What's New in IE 8?
- By Deepak Vohra
- March 17, 2008
Microsoft added new features for making Web browsing easier in the current Internet Explorer 8 (IE 8) beta. Two of the more interesting ones described in this article are capabilities that Microsoft calls "Activities" and "WebSlices."
The company also added something for Web developers in IE 8. The beta includes code views for debugging called "Developer Tools" and enhanced AJAX support.
Developers do not need a separate debugging tool with IE 8 as they can use Microsoft's IE 8 "Developer Tools." The tools can be accessed by selecting the Developer Tools icon in the browser's toolbar. Developer Tools has tabs for HTML, CSS and Script. IE 8 supports CSS 2.1 and HTML 5.
The HTML tab in Developer Tools displays the internal tree representation of the Web site, including the layout of the Web page and style information associated with different elements (Figure 1). The CSS tab displays the styles associated with a Web page. To debug JScript code, the user selects the Script tab and then chooses Start Debugging.

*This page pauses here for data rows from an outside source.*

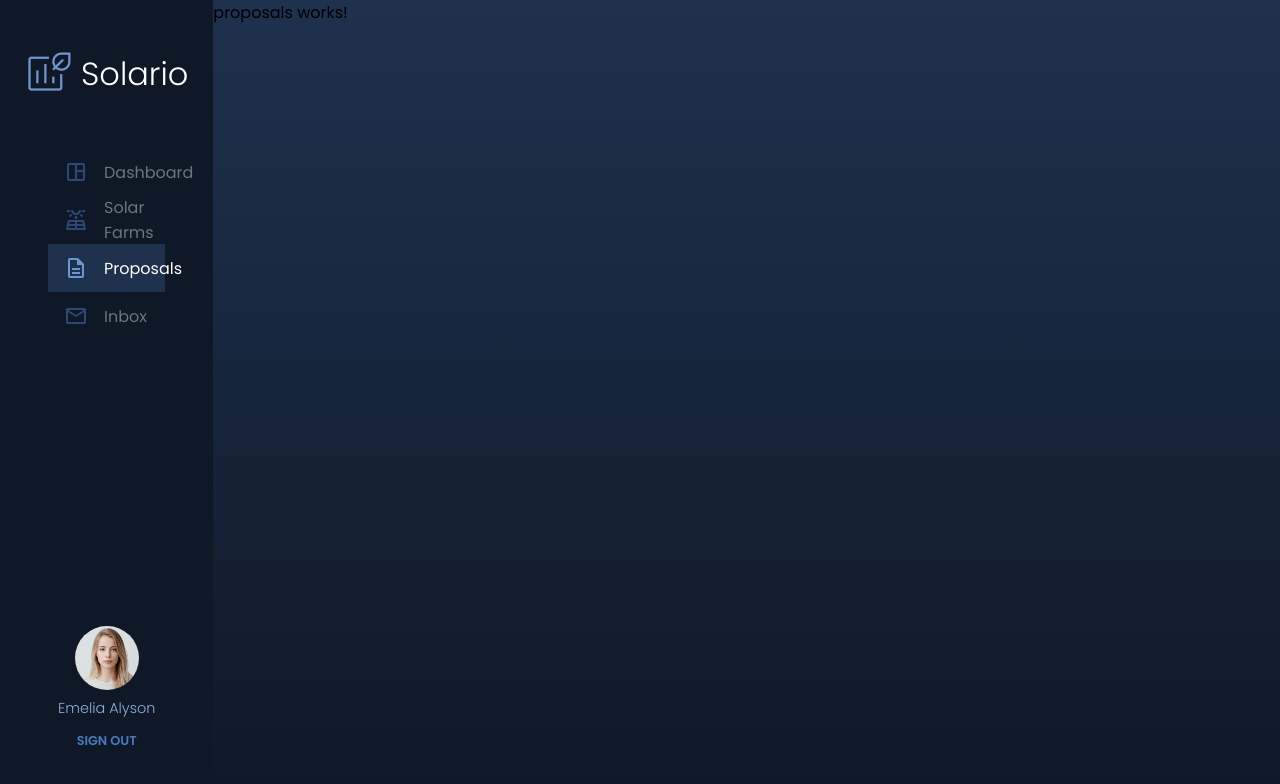
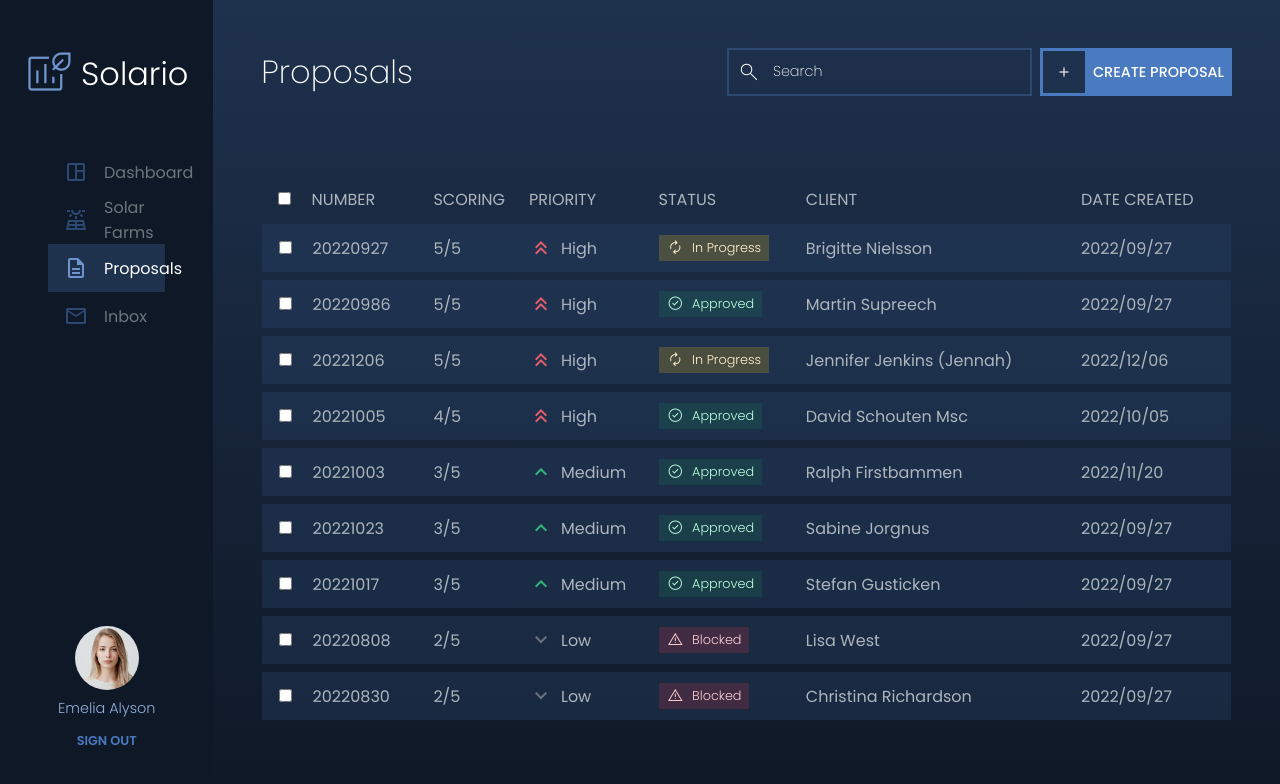
Before and after one commit to fatihsahindev/Solario, an Angular app in the folder Solution/Client/: page /proposals in a window 1280 px wide. Shown: the top 784 px of the page. Built offline with nearby package versions, Linux system fonts and the light colour scheme.

Commit message:
proposals updated.

```diff
--- /dev/null
+++ b/Solution/Client/src/app/directives/material-class.directive.ts
@@ -0,0 +1,8 @@
+import { Directive, HostBinding } from '@angular/core';
+
+@Directive({
+  selector: 'i'
+})
+export class MaterialClassDirective {
+  @HostBinding('class') className = 'material-symbols-outlined';
+}
--- /dev/null
+++ b/Solution/Client/src/app/models/proposals.ts
@@ -0,0 +1,8 @@
+export interface Proposals {
+  id: number;
+  scoring: number;
+  priority: string;
+  status: string;
+  client: string;
+  date: string;
+}
--- a/Solution/Client/src/app/modules/proposals/proposals.component.html
+++ b/Solution/Client/src/app/modules/proposals/proposals.component.html
@@ -1 +1,53 @@
-<p>proposals works!</p>
+<div class="container">
+
+    <!-- Header -->
+    <header>
+        <p>Proposals</p>
+        <div>
+            <div class="search">
+                <i>search</i>
+                <input type="search" placeholder="Search">
+            </div>
+            <div class="create">
+                <i>add</i>
+                CREATE PROPOSAL
+            </div>
+        </div>
+    </header>
+
+    <!-- Table -->
+    <table>
+        <tr>
+            <th><input type="checkbox"> NUMBER</th>
+            <th>SCORING</th>
+            <th>PRIORITY</th>
+            <th>STATUS</th>
+            <th>CLIENT</th>
+            <th>DATE CREATED</th>
+        </tr>
+        <ng-container *ngFor="let i of proposals">
+            <tr>
+                <td>
+                    <input type="checkbox">
+                    {{i.id}}
+                </td>
+                <td>{{i.scoring}}/5</td>
+                <td>
+                    <span [class]="i.priority">
+                        <i>{{priority(i.priority)}}</i>
+                        {{i.priority}}
+                    </span>
+                </td>
+                <td>
+                    <span [class]="i.status">
+                        <i>{{status(i.status)}}</i>
+                        {{i.status}}
+                    </span>
+                </td>
+                <td>{{i.client}}</td>
+                <td>{{i.date}}</td>
+            </tr>
+            <tr></tr>
+        </ng-container>
+    </table>
+</div>
--- a/Solution/Client/src/app/modules/proposals/proposals.component.scss
+++ b/Solution/Client/src/app/modules/proposals/proposals.component.scss
@@ -0,0 +1,136 @@
+@import "app.component.scss";
+
+.container {
+    padding: 3rem;
+}
+
+// Header
+header {
+    @include flex(space-between, center, 0);
+
+    p {
+        @include font(2rem, 200);
+        color: $white;
+    }
+
+    > div { @include flex(center, center, 0.5rem); }
+}
+
+// Search
+.search {
+    @include flex(center, center, 0.25rem);
+    @include size(max-content, 3rem);
+    border: 2px solid $blue-700;
+    color: $white;
+
+    i {
+        @include font(1.5rem, 200);
+        padding: 0.5rem;
+    }
+
+    input {
+        @include size(100%, 100%);
+        background-color: transparent;
+        border: none;
+        outline: none;
+
+        &::placeholder {
+            @include font(0.9rem, 200);
+            color: $white;
+            transition: 0.3s all;
+        }
+
+        :is(:focus, :focus-within) &::placeholder { color: transparent; }
+    }
+}
+
+// Create
+.create {
+    @include flex(center, center, 0.5rem);
+    @include font(0.9rem, 500);
+    @include size(max-content, 3rem);
+    color: $white;
+    background-color: $blue;
+    padding: 3px 0.5rem 3px 3px;
+    text-align: center;
+    cursor: pointer;
+    transition: 0.3s all;
+
+    &:hover { background-color: $blue-600 }
+
+    i {
+        @include flex(center, center, 0);
+        @include font(1.25rem, 300);
+        @include size(calc(3rem - 6px), 100%);
+        background-color: $blue-800;
+    }
+}
+
+// Table
+table {
+    @include size(100%, 100%);
+    color: $gray-500;
+    margin-top: 5rem;
+    border-collapse: collapse;
+
+    text: {
+        align: left;
+        transform: capitalize;
+    }
+
+    th { font-weight: normal; }
+
+    tr {
+
+        &:has(input) { height: 3rem; }
+
+        &:not(:has(input)) { height: 0.5rem; }
+
+        &:has(td) {
+            border: 2px solid transparent;
+            background-color: rgba($blue-700, 0.3);
+            transition: 0.3s all;
+
+            &:hover {
+                color: $white;
+                border-color: $blue-600;
+            }
+        }
+
+        input { margin: 0 1rem; }
+
+        span { @include flex(left, center, 0.5rem); }
+    }
+}
+
+// Priority
+$priority: (
+    'high' saturate($red-400, 50%),
+    'medium' saturate($green-400, 50%),
+    'low' $gray-600,
+);
+
+@each $a, $b in $priority { .#{$a} i { color: $b; } }
+
+// Status
+$status: (
+    'approved' $green  $green-100,
+    'progress' $yellow $yellow-100,
+    'blocked'  $red    $red-100,
+);
+
+@each $a, $b, $c in $status {
+
+    .#{$a} {
+        @include font(0.8rem, 300);
+        color: saturate($c, 100%);
+        width: max-content;
+        padding: 0.25rem 0.5rem;
+        background-color: rgba(saturate($b, 50%), 0.2);
+
+        i {
+            @include font(1.1rem, 300);
+            color: saturate($c, 100%);
+        }
+    }
+}
--- a/Solution/Client/src/app/modules/proposals/proposals.component.ts
+++ b/Solution/Client/src/app/modules/proposals/proposals.component.ts
@@ -1,15 +1,114 @@
 import { Component, OnInit } from '@angular/core';
+import { Proposals } from 'src/app/models/proposals';
 
 @Component({
   selector: 'app-proposals',
   templateUrl: './proposals.component.html',
-  styleUrls: ['./proposals.component.scss']
+  styleUrls: ['./proposals.component.scss'],
 })
 export class ProposalsComponent implements OnInit {
+  proposals: Proposals[] = [
+    {
+      id: 20220927,
+      scoring: 5,
+      priority: 'high',
+      status: 'in progress',
+      client: 'Brigitte Nielsson',
+      date: '2022/09/27',
+    },
+    {
+      id: 20220986,
+      scoring: 5,
+      priority: 'high',
+      status: 'approved',
+      client: 'Martin Supreech',
+      date: '2022/09/27',
+    },
+    {
+      id: 20221206,
+      scoring: 5,
+      priority: 'high',
+      status: 'in progress',
+      client: 'Jennifer Jenkins (Jennah)',
+      date: '2022/12/06',
+    },
+    {
+      id: 20221005,
+      scoring: 4,
+      priority: 'high',
+      status: 'approved',
+      client: 'David Schouten Msc',
+      date: '2022/10/05',
+    },
+    {
+      id: 20221003,
+      scoring: 3,
+      priority: 'medium',
+      status: 'approved',
+      client: 'Ralph Firstbammen',
+      date: '2022/11/20',
+    },
+    {
+      id: 20221023,
+      scoring: 3,
+      priority: 'medium',
+      status: 'approved',
+      client: 'Sabine Jorgnus',
+      date: '2022/09/27',
+    },
+    {
+      id: 20221017,
+      scoring: 3,
+      priority: 'medium',
+      status: 'approved',
+      client: 'Stefan Gusticken',
+      date: '2022/09/27',
+    },
+    {
+      id: 20220808,
+      scoring: 2,
+      priority: 'low',
+      status: 'blocked',
+      client: 'Lisa West',
+      date: '2022/09/27',
+    },
+    {
+      id: 20220830,
+      scoring: 2,
+      priority: 'low',
+      status: 'blocked',
+      client: 'Christina Richardson',
+      date: '2022/09/27',
+    },
+  ];
 
-  constructor() { }
+  constructor() {}
 
-  ngOnInit(): void {
+  ngOnInit(): void {}
+
+  priority(value: string) {
+    switch (value) {
+      case 'high':
+        return 'stat_2';
+      case 'medium':
+        return 'stat_1';
+      case 'low':
+        return 'stat_minus_1';
+      default:
+        return '';
+    }
   }
 
+  status(value: string) {
+    switch (value) {
+      case 'approved':
+        return 'check_circle';
+      case 'in progress':
+        return 'autorenew';
+      case 'blocked':
+        return 'warning';
+      default:
+        return '';
+    }
+  }
 }
--- a/Solution/Client/src/app/modules/proposals/proposals.module.ts
+++ b/Solution/Client/src/app/modules/proposals/proposals.module.ts
@@ -1,12 +1,14 @@
 import { NgModule } from '@angular/core';
 import { CommonModule } from '@angular/common';
 import { ProposalsComponent } from './proposals.component';
+import { MaterialClassDirective } from 'src/app/directives/material-class.directive';
 
 
 
 @NgModule({
   declarations: [
-    ProposalsComponent
+    ProposalsComponent,
+    MaterialClassDirective
   ],
   imports: [
     CommonModule
--- a/Solution/Client/src/styles.scss
+++ b/Solution/Client/src/styles.scss
@@ -9,6 +9,8 @@
     margin: 0;
 }
 
+i { font-style: normal; }
+
 a {
     color: unset;
     text-decoration: none;
```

|Figure 1. IE 8's Developer Tools interface. (Click image to view larger
Microsoft added enhanced support for AJAX in IE 8. The browser supports navigation within an AJAX application with IE 8's "AJAX Navigation" feature. Other AJAX enhancements include caching improvements, user connectivity event notification and cross-domain data aggregation, among others.
IE 8's "DOM Storage" feature provides caching of Web page data in a local cache. Web applications may store and load data in a local cache directly. DOM storage provides AJAX functionality beyond client/server interactions. While disconnected from the server, a client may interact with the local cache to read and store data, and when the server connection becomes available, the cache data may be synchronized with the server.
The "Connection Events" feature provides notification about user connectivity events. It indicates when a user is connected to the Web site and when he is not. This feature lets AJAX applications exit if a call is cancelled or if a call times out.
IE 8 has a cross-domain request feature, or "XDomainRequest" (XDR), which is similar to XMLHttpRequest. XDR is used to make restricted and secure cross-domain requests. It enables data aggregation across Web sites.
A cross-document messaging feature in IE 8 provides secure exchange of data between documents in different domains.
Microsoft has added capabilities to support more connections in this beta. IE 8 provides six connections per host instead of two. More connections per host reduce page-load times and provide parallelism in AJAX downloads.
IE 8's Activities are content-related activities that the user adds to the browser. Examples might be adding a map look-up capability or sending a Web page as an e-mail. Activities provide users with convenient access to online services from a Web page. For example, if you want to access the Map for an address, simply select the text and the Activities menu lists the option to lookup the map for the address in the selected text.
Some of the Activities are shown below (Figure 2).
|Figure 2. IE 8's Activities menu. (Click image to view larger
Activities are typically of two types:
- Lookup Activity
- Send Activity
A lookup Activity might be used to see the location of a college. The user selects the address of the college on a Web page and an Activity button appears, which will activate a menu. The user may select the "Map with Windows Live" option from the menu to display a map for the location.
A "Send" Activity might be used to blog a Web page. The user can select a "Blog with Windows Live Spaces" menu option to blog the Web page.
Activities may be accessed by selecting Web page content, from the Page Command bar or from the context menu for the links in a web page. Additional activities may be added from the Activities Provider Service Gallery.
IE 8's WebSlices are portions of a Web page that may be added to the toolbar for invocation. Users can receive notifications when the WebSlices content gets updated.
For example, if you want to monitor the weather at a specific location, create a WebSlice. A continuously updated reference for the location's weather will get added to the toolbar.
WebSlices are enabled in a Web page with HTML annotations. A Web page is required to support WebSlices for a user to be able to subscribe to the frequently updated content. Users may discover if a Web page supports WebSlices by using the "Discovery" button, which will appear when the pointer is placed on a Web page section that supports WebSlices.
To subscribe to the WebSlice, click on the Discovery button and the WebSlice gets added to the Favorites bar. IE 8 continuously monitors the WebSlice and notifies the user about updates by making the WebSlice bold in the Favorites bar. A user may view the updated content by selecting the WebSlice in the Favorites bar. Users can also navigate to the Web site represented by the WebSlice by clicking the "Open" button.
WebSlices are similar to Web feeds in that they provide updates to frequently changing content. However, WebSlices have some advantages over feeds in that the WebSlices get added to the Favorites bar and are displayed in the same window.
The IE 8 beta is currently available for Windows Vista, Windows XP, Windows Server 2003 and Windows Server 2008. Demos for users of the IE 8 beta can be accessed here.
Deepak Vohra, a Sun-certified Java programmer and Sun-certified Web component developer, has published numerous articles in industry publications and journals. Contact Deepak at [email protected].